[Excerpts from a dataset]

══════════

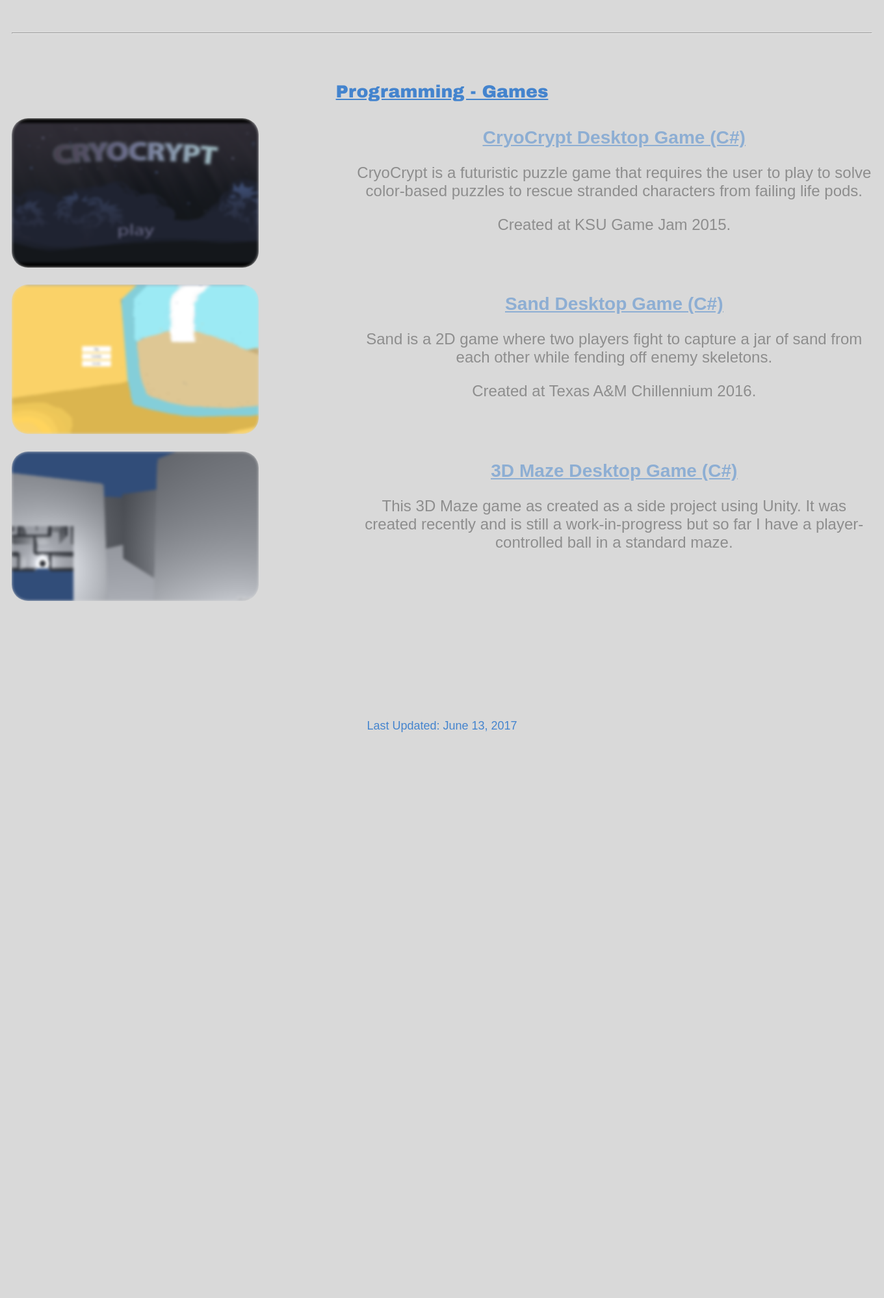
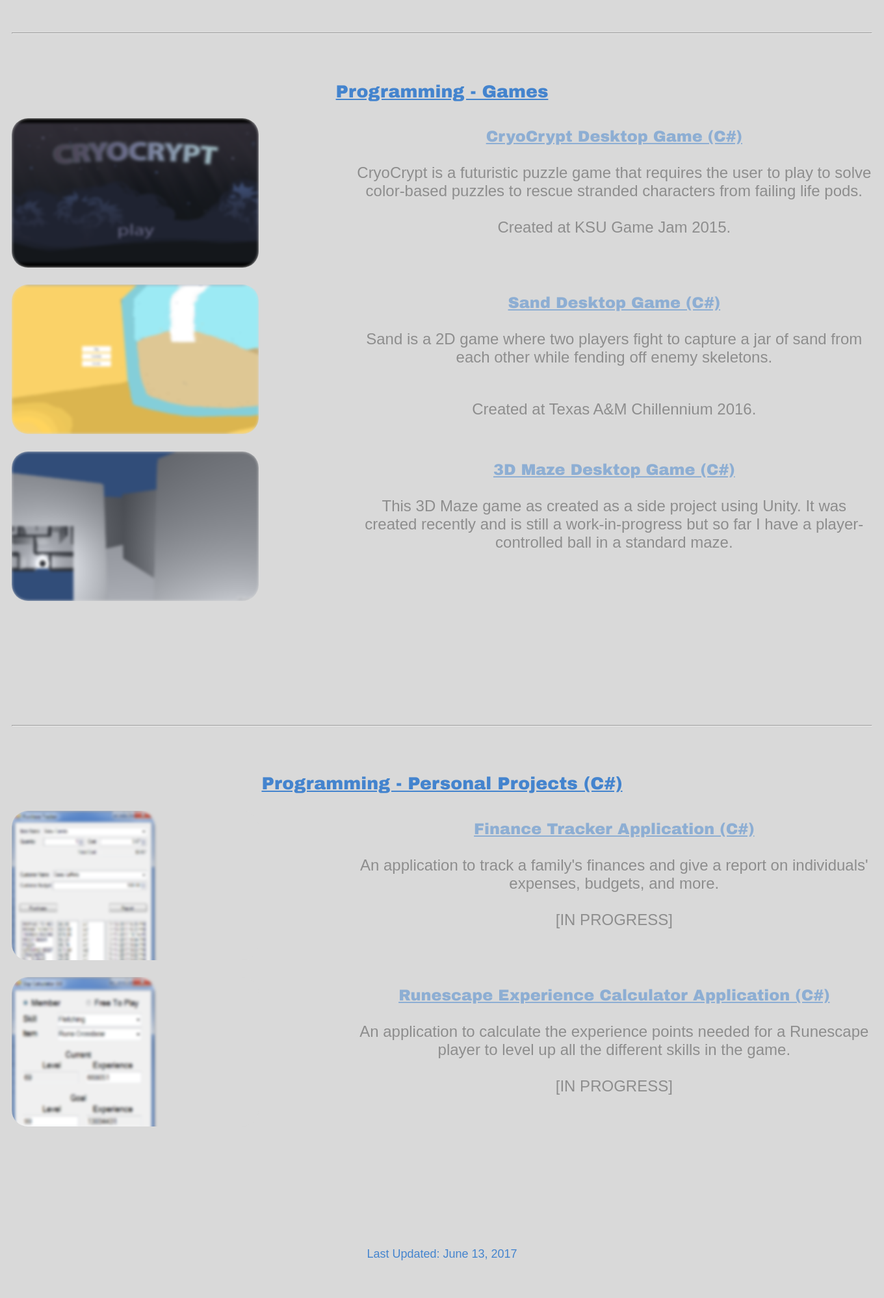
Before and after one commit to rclafferty/rclafferty.github.io, a PHP site: page /programming.html in a window 1360 px wide. Shown: the part 371-2369 px from the top of the page at 65% size. Before the commit the page ends 1498 px from the top, so only its background shows below. Run offline with PHP 8.4, Linux system fonts and the light colour scheme.

Commit message:
Added Programming Projects
Added 2 projects to "Programming" under programming.html and index.html

```diff
--- a/about.html
+++ b/about.html
@@ -1,4 +1,4 @@
-<!DOCTYPE html>
+<!DOCTYPE HTML>
 <html lang="en">
 <head>
 	<meta charset="utf-8">
--- a/about_print.html
+++ b/about_print.html
@@ -1,4 +1,4 @@
-<!DOCTYPE html>
+<!DOCTYPE HTML>
 <html lang="en">
 <head>
 	<meta charset="utf-8">
--- a/programming.html
+++ b/programming.html
@@ -1,9 +1,10 @@
-<!DOCTYPE HTML5>
+<!DOCTYPE HTML>
 <html>
 	<head>
 		<title>Lafferty - Programming</title>
 		<link href="styles/test.css" rel="stylesheet" type="text/css">
 		<meta name="viewport" content="width=device-width, initial-scale=1.0">
+		<meta charset="UTF-8">
 	</head>
 	<body>
 		<div id="navbar">
@@ -44,44 +45,80 @@
 				<div>
 					<figure>
 						<a href="programming/cryocrypt.html">
-							<img src="images/programming/cryocrypt.png" height="230px" width="380px">
+							<img alt="" src="images/programming/cryocrypt.png" height="230" width="380">
 						</a>
 					</figure>
 					<span>
-						<h3><a href="programming/cryocrypt.html">CryoCrypt Desktop Game (C#)</a></h3>
-						<p>CryoCrypt is a futuristic puzzle game that requires the user to play to solve color-based puzzles to rescue stranded characters from failing life pods.</p>
-						<p>Created at KSU Game Jam 2015.</p>
+						<a href="programming/cryocrypt.html">CryoCrypt Desktop Game (C#)</a><br><br>
+						CryoCrypt is a futuristic puzzle game that requires the user to play to solve color-based puzzles to rescue stranded characters from failing life pods.<br><br>
+						Created at KSU Game Jam 2015.
 					</span>
 				</div>
 				<div>
 					<figure>
 						<a href="programming/sand.html">
-							<img src="images/programming/sand.png" height="230px" width="380px">
+							<img alt="" src="images/programming/sand.png" height="230" width="380">
 						</a>
 					</figure>
 					<span>
-						<h3><a href="programming/sand.html">Sand Desktop Game (C#)</a></h3>
-						<p>Sand is a 2D game where two players fight to capture a jar of sand from each other while fending off enemy skeletons.</p>
-						<p>Created at Texas A&M Chillennium 2016.</p>
+						<a href="programming/sand.html">Sand Desktop Game (C#)</a><br><br>
+						Sand is a 2D game where two players fight to capture a jar of sand from each other while fending off enemy skeletons.<br><br>
+						<p>Created at Texas A&M Chillennium 2016.
 					</span>
 				</div>
 
 				<div>
 					<figure>
 						<a href="programming/maze.html">
-							<img src="images/programming/maze_1st_person.png" height="230px" width="380px">
+							<img alt="" src="images/programming/maze_1st_person.png" height="230" width="380">
 						</a>
 					</figure>
 					<span>
-						<h3><a href="programming/maze.html">3D Maze Desktop Game (C#)</a></h3>
-						<p>This 3D Maze game as created as a side project using Unity. It was created recently and is still a work-in-progress but so far I have a player-controlled ball in a standard maze.</p>
+						<a href="programming/maze.html">3D Maze Desktop Game (C#)</a><br><br>
+						This 3D Maze game as created as a side project using Unity. It was created recently and is still a work-in-progress but so far I have a player-controlled ball in a standard maze.
+					</span>
+				</div>
+			</div>
+
+			<br><br>
+			<hr>
+			<br><br>
+
+			<div class="header">
+				<h2>Programming - Personal Projects (C#)</h2>
+			</div>
+			<div class="hover07_2 column2 hover_c">
+				<div>
+					<figure>
+						<a href="#">
+							<img alt="" src="images/programming/personal/finance_tracker.png" height="300" width="220">
+						</a>
+					</figure>
+					<span>
+						<!--<h3><a href="programming/finance_tracker.html">Finance Tracker Application (C#)</a></h3>-->
+						<a href="#">Finance Tracker Application (C#)</a><br><br>
+						An application to track a family's finances and give a report on individuals' expenses, budgets, and more.<br><br>
+						[IN PROGRESS]
+					</span>
+				</div>
+				<div>
+					<figure>
+						<a href="#">
+							<img alt="" src="images/programming/personal/exp_calculator.png" height="300" width="220">
+						</a>
+					</figure>
+					<span>
+						<a href="#">Runescape Experience Calculator Application (C#)</a><br><br>
+						An application to calculate the experience points needed for a Runescape player to level up all the different skills in the game.<br><br>
+						[IN PROGRESS]
 					</span>
 				</div>
 			</div>
 		</div>
-	<footer>
-		<p>Last Updated: June 13, 2017</p>
-	</footer>
-	<p>&nbsp;</p>
+
+		<footer>
+			<p>Last Updated: June 13, 2017</p>
+		</footer>
+		<p>&nbsp;</p>
 	</body>
 </html>
--- a/styles/styles_new.css
+++ b/styles/styles_new.css
@@ -274,7 +274,6 @@ iframe {
 	z-index: -1;
 	display: block;
 	width: 300px;
-	margin: 0;
 	padding: 0;
 	color: #444;
 	font-size: 18px;
@@ -283,4 +282,6 @@ iframe {
 	-webkit-transition: .3s ease-in-out;
 	transition: .3s ease-in-out;
 	opacity: 0;
+	margin: 0px auto;
+	display:block
 }
--- a/styles/test.css
+++ b/styles/test.css
@@ -71,7 +71,6 @@
 		margin-left: 2%;
 		margin-right: 2%;
 		padding: 0;
-		float: middle;
 	}
 	.column:last-child {
 		padding-bottom: 60px;
@@ -195,6 +194,10 @@
 		text-decoration: underline;
 		-webkit-margin-before:0em;
 		-webkit-margin-after: 0em;
+	}
+	.column2 div span a {
+		text-decoration: underline;
+		font-family: "Arial Black", Gadget, sans-serif;
 	}
 
 	/* blur */
--- a/websites.html
+++ b/websites.html
@@ -1,9 +1,10 @@
-<!DOCTYPE HTML5>
+<!DOCTYPE HTML>
 <html>
 	<head>
 		<title>Lafferty - Websites</title>
 		<link href="styles/test.css" rel="stylesheet" type="text/css">
 		<meta name="viewport" content="width=device-width, initial-scale=1.0">
+		<meta charset="UTF-8">
 	</head>
 	<body>
 		<div id="navbar">
```
Also changed, not shown: index.html (+34 -7 lines), images/programming/personal/exp_calculator.png (added), images/programming/personal/finance_tracker.png (added).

══════════

Wherever the word "margin" appears in a line of the data, copy that line.

- Response area -
-	margin: 0;
+	margin: 0px auto;
 		margin-left: 2%;
 		margin-right: 2%;
 		-webkit-margin-before:0em;
 		-webkit-margin-after: 0em;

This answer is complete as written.